Extracted records
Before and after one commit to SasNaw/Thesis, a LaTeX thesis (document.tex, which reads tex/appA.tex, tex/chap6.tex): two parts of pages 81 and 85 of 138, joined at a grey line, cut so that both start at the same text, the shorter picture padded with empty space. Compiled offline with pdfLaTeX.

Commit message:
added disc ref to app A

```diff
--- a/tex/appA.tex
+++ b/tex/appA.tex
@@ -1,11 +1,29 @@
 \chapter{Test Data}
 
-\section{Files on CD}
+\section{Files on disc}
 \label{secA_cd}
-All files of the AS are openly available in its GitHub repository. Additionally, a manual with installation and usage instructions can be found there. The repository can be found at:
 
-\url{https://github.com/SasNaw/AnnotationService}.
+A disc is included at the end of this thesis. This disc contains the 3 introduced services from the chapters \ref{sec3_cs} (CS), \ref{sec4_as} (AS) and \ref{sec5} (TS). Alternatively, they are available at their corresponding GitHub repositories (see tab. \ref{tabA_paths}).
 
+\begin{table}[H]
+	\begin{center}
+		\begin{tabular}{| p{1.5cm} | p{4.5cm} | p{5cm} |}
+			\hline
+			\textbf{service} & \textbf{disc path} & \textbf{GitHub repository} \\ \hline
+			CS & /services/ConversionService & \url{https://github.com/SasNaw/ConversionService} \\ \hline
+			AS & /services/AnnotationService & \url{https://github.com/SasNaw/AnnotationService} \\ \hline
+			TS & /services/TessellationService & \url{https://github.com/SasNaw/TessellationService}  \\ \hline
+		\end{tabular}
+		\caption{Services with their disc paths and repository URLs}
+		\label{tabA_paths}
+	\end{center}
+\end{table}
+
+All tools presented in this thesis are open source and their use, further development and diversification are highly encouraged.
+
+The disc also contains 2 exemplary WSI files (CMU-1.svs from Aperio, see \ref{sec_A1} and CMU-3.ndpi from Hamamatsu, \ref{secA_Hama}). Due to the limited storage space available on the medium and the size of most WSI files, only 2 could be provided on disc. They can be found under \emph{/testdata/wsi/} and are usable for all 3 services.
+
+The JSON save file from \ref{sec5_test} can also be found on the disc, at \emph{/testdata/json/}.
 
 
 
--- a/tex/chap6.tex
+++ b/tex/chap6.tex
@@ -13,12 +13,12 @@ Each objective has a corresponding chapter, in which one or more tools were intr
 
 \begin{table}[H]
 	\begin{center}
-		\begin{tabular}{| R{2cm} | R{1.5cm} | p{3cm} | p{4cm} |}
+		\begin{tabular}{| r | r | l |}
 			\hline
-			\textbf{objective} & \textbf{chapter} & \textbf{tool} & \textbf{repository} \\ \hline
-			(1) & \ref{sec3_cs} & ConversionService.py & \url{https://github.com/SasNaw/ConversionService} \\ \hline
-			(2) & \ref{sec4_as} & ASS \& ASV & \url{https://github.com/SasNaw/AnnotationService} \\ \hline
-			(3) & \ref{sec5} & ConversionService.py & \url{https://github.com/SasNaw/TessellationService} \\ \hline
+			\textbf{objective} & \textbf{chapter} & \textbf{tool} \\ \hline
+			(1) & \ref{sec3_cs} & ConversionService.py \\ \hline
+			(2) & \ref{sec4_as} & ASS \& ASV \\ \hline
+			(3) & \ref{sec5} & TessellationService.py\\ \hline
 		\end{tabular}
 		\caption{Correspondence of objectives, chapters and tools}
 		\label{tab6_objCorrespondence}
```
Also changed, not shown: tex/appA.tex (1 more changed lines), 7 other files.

Exercise description
Search the listing above for lines containing "caption", and copy them.

Solution
+		\caption{Services with their disc paths and repository URLs}
 		\caption{Correspondence of objectives, chapters and tools}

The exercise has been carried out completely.